Front-end code change data

/---

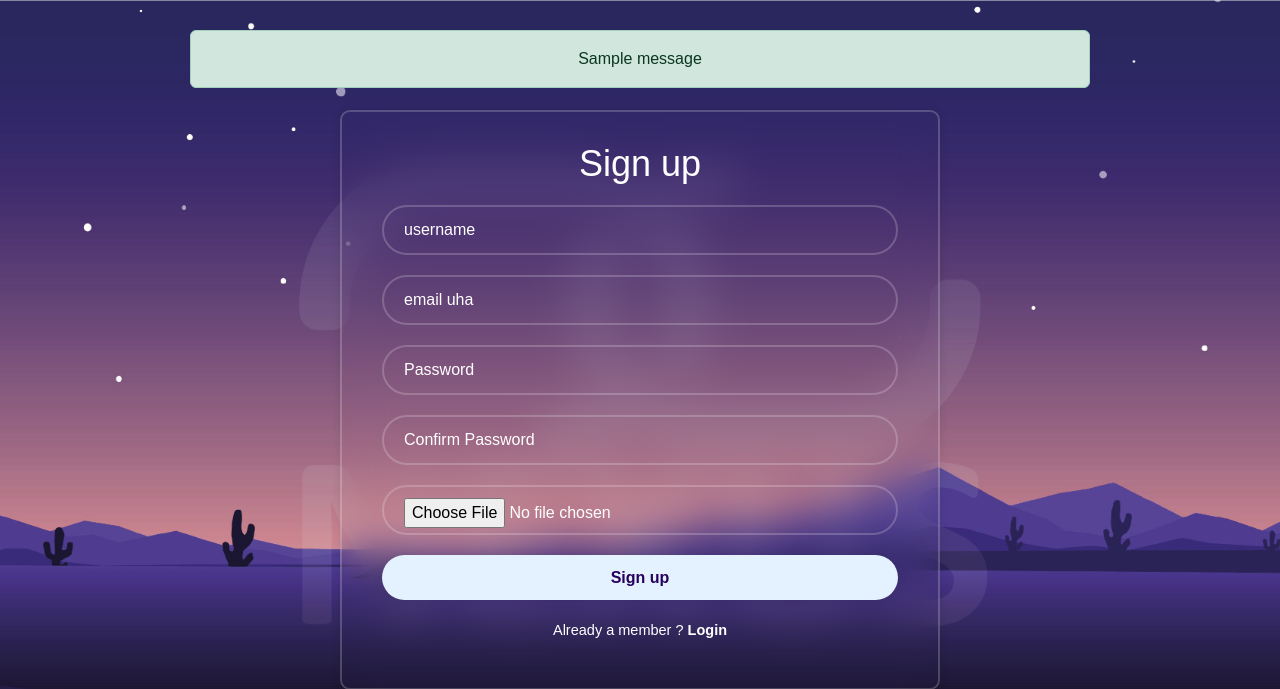
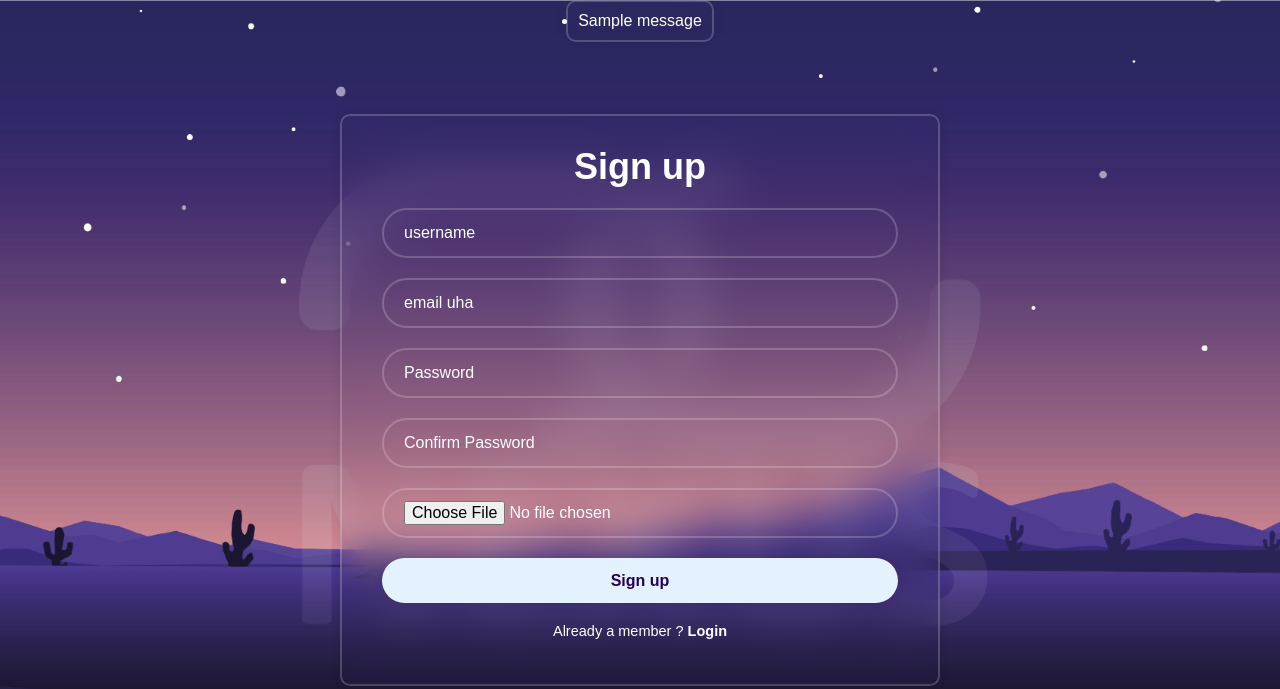
Before and after one commit to mehdirussel/nexus, a Django app: page /users/signup/ in a window 1280 px wide. Shown: the top 689 px of the page. Run offline with Django 4.2, Linux system fonts and the light colour scheme; tables that the repository leaves empty hold one stand-in row (values such as "Sample post"); one stand-in notice (Sample message) is shown.

Commit message:
alert fix

```diff
--- a/templates/base.html
+++ b/templates/base.html
@@ -6,29 +6,48 @@
     <meta charset="UTF-8">
     <meta http-equiv="X-UA-Compatible" , content="IE=edge">
     <meta name="viewport" content="width=device-width, initial-scale=1.0">
+
+
+    {% block extra_styles %}
+    {% endblock %}
+
     {% block styles %}
     <link rel="stylesheet" href="{% static  '/styles/style_main.css'%}">
     <link href='https://unpkg.com/boxicons@2.1.4/css/boxicons.min.css' rel='stylesheet'>
-    <!-- bootstrap -->
-    <link href="https://cdn.jsdelivr.net/npm/bootstrap@5.3.2/dist/css/bootstrap.min.css" rel="stylesheet" integrity="sha384-T3c6CoIi6uLrA9TneNEoa7RxnatzjcDSCmG1MXxSR1GAsXEV/Dwwykc2MPK8M2HN" crossorigin="anonymous">
     {% endblock %}
 
-    {% block extra_styles %}
-    {% endblock %}
     <title>{% block title %} {% endblock %}</title>
 </head>
 
 <body>
 
-    <div id="messages_wrapper" class="fixed-top text-center" style="max-width: 900px;margin: 30px auto;">
     {% if messages %}
-        <div class="messages">
+
+        <style>
+            ul.messages {
+                position: fixed;
+                top: 0;
+                left: auto;
+                background: transparent;
+                color: white;
+                background: transparent;
+                border: 2px solid rgba(255, 255, 255, .2);
+                backdrop-filter: blur(20px);
+                box-shadow: 0 0 10px rgba(0, 0, 0, .1);
+                color: white;
+                border-radius: 10px;
+                padding: 10px;
+                text-align: center;
+                z-index: 1000; /* Adjust the z-index to make sure it appears above other elements if needed */
+            }
+        </style>
+
+        <ul class="messages">
             {% for message in messages %}
-            <div id="message_{{ forloop.counter }}" {% if message.tags %} class=" {{ message.tags }} " {% endif %}> {{ message }} </div>
+            <li {% if message.tags %} class=" {{ message.tags }} " {% endif %}> {{ message }} </li>
             {% endfor %}
-        </div>
+        </ul>
     {% endif %}
-    </div>
     <div class="wrapper">
         {% block wrapper %} {% endblock %}
     </div>
```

\---

YOUR ASSIGNMENT
Examine the records and pull out every line where the string "meta" occurs.

SOLUTION FOR THIS EXERCISE
     <meta charset="UTF-8">
     <meta http-equiv="X-UA-Compatible" , content="IE=edge">
     <meta name="viewport" content="width=device-width, initial-scale=1.0">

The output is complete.